Lines with the word "body": copy all of them from the entries below.

:: Raw data ::

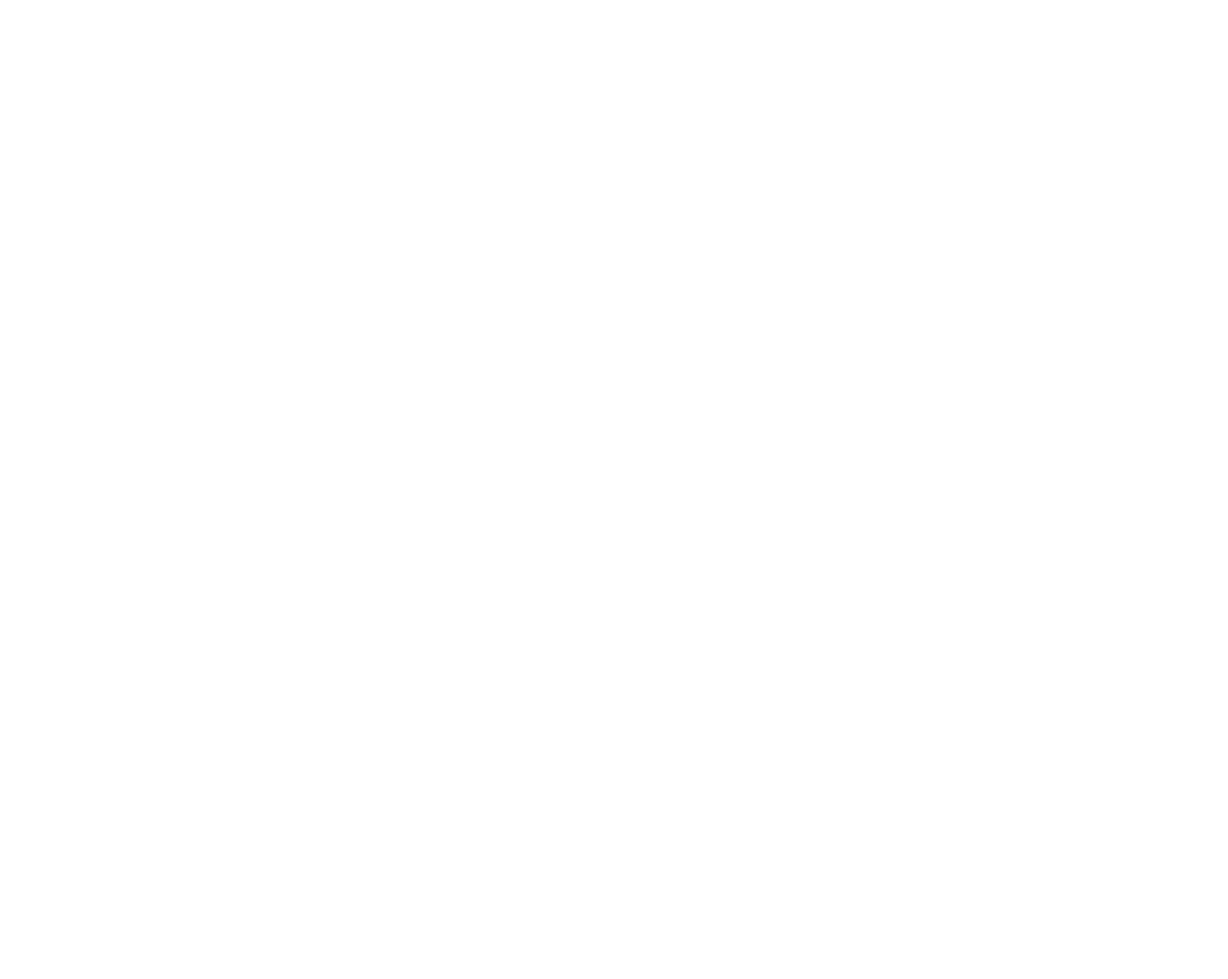
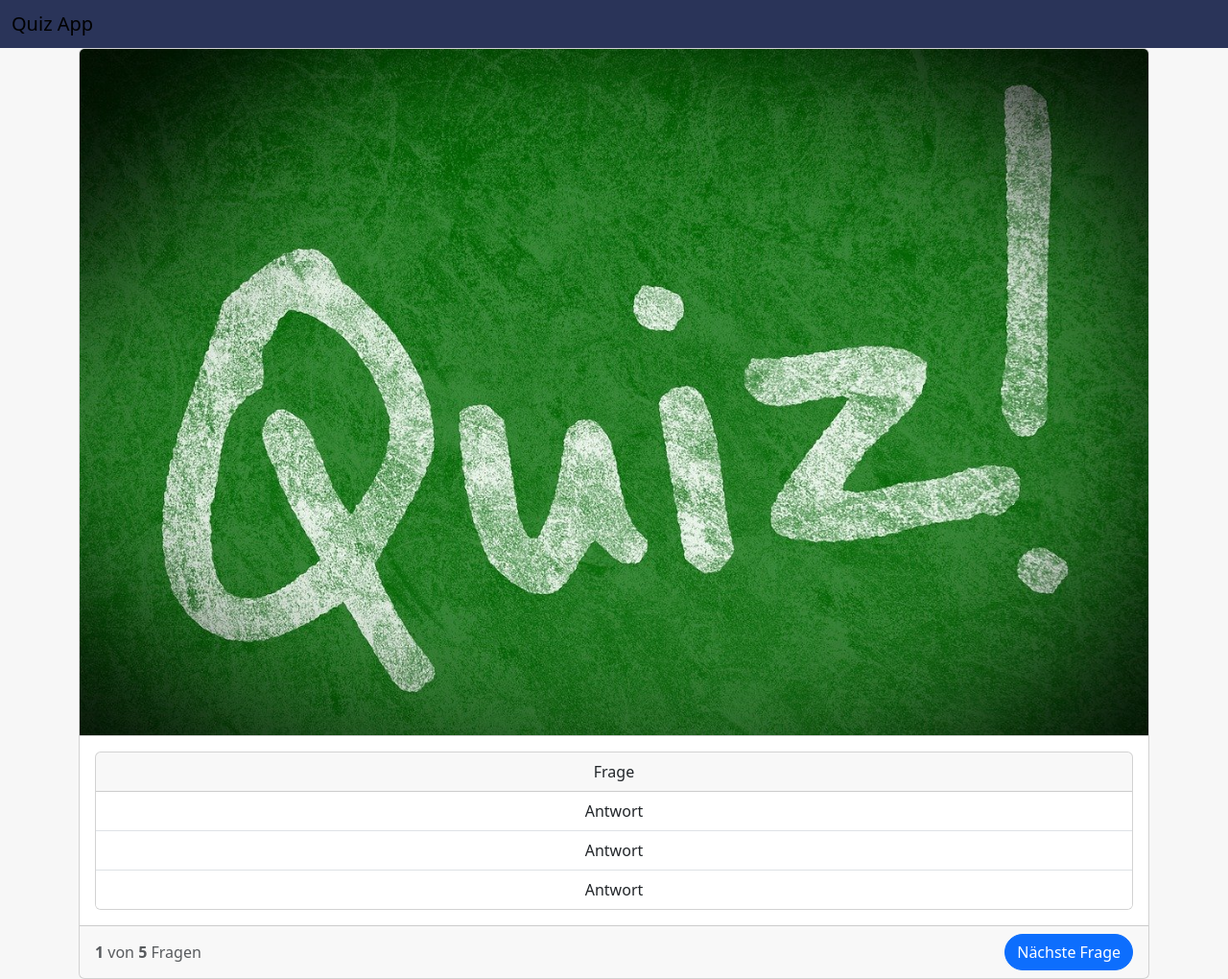
Before and after one commit to EnesG-Dev/QuizApp, a plain HTML site: page index.html in a window 1280 px wide. Shown: the whole page at 96% size. Before the commit the page ends 800 px from the top, so only its background shows below. Drawn offline with nearby package versions, Linux system fonts and the light colour scheme.

Commit message:
html hardcode

```diff
--- a/index.html
+++ b/index.html
@@ -1,14 +1,58 @@
 <!DOCTYPE html>
 <html lang="de">
-<head>
-    <meta charset="UTF-8">
-    <meta name="viewport" content="width=device-width, initial-scale=1.0">
-    <title>Quiz App</title>
+  <head>
+    <meta charset="UTF-8" />
+    <meta name="viewport" content="width=device-width, initial-scale=1.0" />
+    <title>QuizApp</title>
 
-    <link rel="stylesheet" href="style.css">
+    <!-- Bootstrap -->
+    <link
+      href="https://cdn.jsdelivr.net/npm/bootstrap@5.3.3/dist/css/bootstrap.min.css"
+      rel="stylesheet"
+      integrity="sha384-QWTKZyjpPEjISv5WaRU9OFeRpok6YctnYmDr5pNlyT2bRjXh0JMhjY6hW+ALEwIH"
+      crossorigin="anonymous"
+    />
+    <script
+      src="https://cdn.jsdelivr.net/npm/bootstrap@5.3.3/dist/js/bootstrap.bundle.min.js"
+      integrity="sha384-YvpcrYf0tY3lHB60NNkmXc5s9fDVZLESaAA55NDzOxhy9GkcIdslK1eN7N6jIeHz"
+      crossorigin="anonymous"
+    ></script>
+
+    <link rel="stylesheet" href="style.css" />
     <script src="script.js"></script>
-</head>
-<body>
+  </head>
+  <body>
+    <nav class="navbar bg-body-tertiary">
+      <div class="container-fluid">
+        <span class="navbar-brand mb-0 h1">Quiz App</span>
+      </div>
+    </nav>
 
-</body>
+    <div class="container">
+        <div class="card text-center">
+            <div class="card-header p-0">
+              <img class="card-img-top" src="./img/quiz.jpg">
+            </div>
+            <div class="card-body">
+
+                <div class="card">
+                    <div class="card-header">Frage</div>
+                    <ul class="list-group list-group-flush">
+                      <li class="list-group-item">Antwort</li>
+                      <li class="list-group-item">Antwort</li>
+                      <li class="list-group-item">Antwort</li>
+                    </ul>
+                  </div>
+            </div>
+            <div class="card-footer text-body-secondary card-bottom">
+              <span>
+                <b>1</b> von <b>5</b> Fragen
+              </span>
+              <a href="#" class="btn btn-primary rounded-pill">Nächste Frage</a>
+            </div>
+          </div>
+
+
+    </div>
+  </body>
 </html>
--- a/style.css
+++ b/style.css
@@ -0,0 +1,21 @@
+body {
+    background-color: #F7F7F7 !important;
+}
+
+.container {
+    background-color: #F7F7F7 !important;
+    min-height: 100vh;
+    display: flex;
+    justify-content: center;
+    align-items: center;
+}
+
+.bg-body-tertiary {
+    background-color: #2A3459 !important;
+}
+
+.card-bottom {
+    justify-content: space-between;
+    display: flex;
+    align-items: center;
+}
```
Also changed, not shown: img/quiz.jpg (added), 1 other file.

:::

▶ [Answer]:
-<body>
+  <body>
+    <nav class="navbar bg-body-tertiary">
-</body>
+            <div class="card-body">
+            <div class="card-footer text-body-secondary card-bottom">
+  </body>
+body {
+.bg-body-tertiary {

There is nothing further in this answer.